*DATA EXTRACT:*
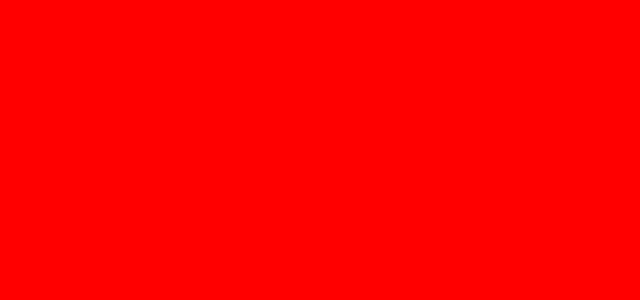
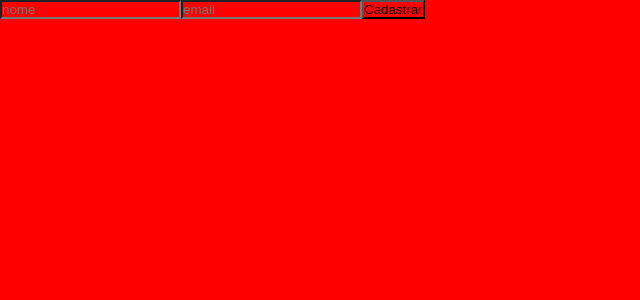
Before and after one commit to mrdouglasmorais/meliuz-react-part2, a React app: page /form in a window 1280 px wide. Shown: the top 300 px of the page, without its empty margins (0-640 px from the left). Built offline with nearby package versions, Linux system fonts and the light colour scheme.

Commit message:
Redux part 01

```diff
--- a/package.json
+++ b/package.json
@@ -11,7 +11,9 @@
     "axios": "^0.23.0",
     "react": "^17.0.2",
     "react-dom": "^17.0.2",
-    "react-router-dom": "^5.3.0"
+    "react-redux": "^7.2.6",
+    "react-router-dom": "^5.3.0",
+    "redux": "^4.1.1"
   },
   "devDependencies": {
     "@babel/cli": "^7.15.7",
--- a/src/App.tsx
+++ b/src/App.tsx
@@ -1,9 +1,15 @@
 import React from 'react';
+import { Provider } from 'react-redux';
+import store from './store'
 import Routes from './routes';
 import './style/global.scss';
 
 const App: React.FC = () => {
-  return <Routes />
+  return(
+      <Provider store={store}>
+        <Routes />
+      </Provider>
+  )
 }
 
 export default App;
--- a/src/routes.tsx
+++ b/src/routes.tsx
@@ -2,6 +2,7 @@ import React from 'react';
 import { BrowserRouter, Route, Switch } from 'react-router-dom';
 
 import RickAndMorty from './view/RickAndMorty';
+import Form from './view/Form';
 import Home from './view/Home';
 
 const Routes: React.FC = () => {
@@ -9,6 +10,7 @@ const Routes: React.FC = () => {
     <BrowserRouter>
       <Switch>
         <Route exact path="/" component={Home} />
+        <Route path="/form" component={Form} />
         <Route path="/rm" component={RickAndMorty} />
       </Switch>
     </BrowserRouter>
--- /dev/null
+++ b/src/store/index.ts
@@ -0,0 +1,7 @@
+import { createStore } from 'redux';
+
+import AllPersons from './modules/reducer';
+
+const store = createStore(AllPersons);
+
+export default store;
--- /dev/null
+++ b/src/store/modules/reducer.ts
@@ -0,0 +1,29 @@
+import { Reducer } from 'redux';
+import { IAllPersons } from './types';
+
+const INITIAL_STATE: IAllPersons = {
+  persons: []
+}
+
+const AllPersons: Reducer<IAllPersons | any> = ( state = INITIAL_STATE, action) => {
+  switch(action.type){
+    case 'ADD_PERSON': {
+      console.log(action.payload)
+      const { person } = action.payload
+
+      return {
+        ...state,
+        persons: [
+          ...state.persons,
+          person
+        ]
+      }
+    }
+
+    default: {
+      return state
+    }
+  }
+}
+
+export default AllPersons;
--- /dev/null
+++ b/src/store/modules/types.ts
@@ -0,0 +1,8 @@
+export interface IPerson{
+  name: string;
+  email: string;
+}
+
+export interface IAllPersons{
+  persons: IPerson[]
+}
--- /dev/null
+++ b/src/view/Form/index.tsx
@@ -0,0 +1,20 @@
+import React, { FormEvent } from 'react';
+
+
+const Form: React.FC = () => {
+  const handleSubmit = (event: FormEvent<HTMLFormElement>) => {
+    event.preventDefault();
+    alert('Alert')
+  }
+  return(
+    <div>
+      <form onSubmit={handleSubmit}>
+        <input type="text" placeholder="nome"/>
+        <input type="text" placeholder="email"/>
+        <input type="submit" value="Cadastrar" />
+      </form>
+    </div>
+  )
+}
+
+export default Form;
--- a/webpack.config.js
+++ b/webpack.config.js
@@ -31,7 +31,7 @@ module.exports = {
   module: {
     rules: [
       {
-        test: /\.(t|j)sx$/,
+        test: /\.(t|j)s(|x)$/,
         exclude: /node_modules/,
         use: {
           loader: 'babel-loader',
```
Also changed, not shown: src/store/modules/actions.ts (added, +10 -0 lines), 1 other file (tests, documents, lock files or other folders).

*AIM OF THE TASK:*
The word "placeholder" appears in some lines of the data. Copy every one of those lines.

*WRITTEN SOLUTION:*
+        <input type="text" placeholder="nome"/>
+        <input type="text" placeholder="email"/>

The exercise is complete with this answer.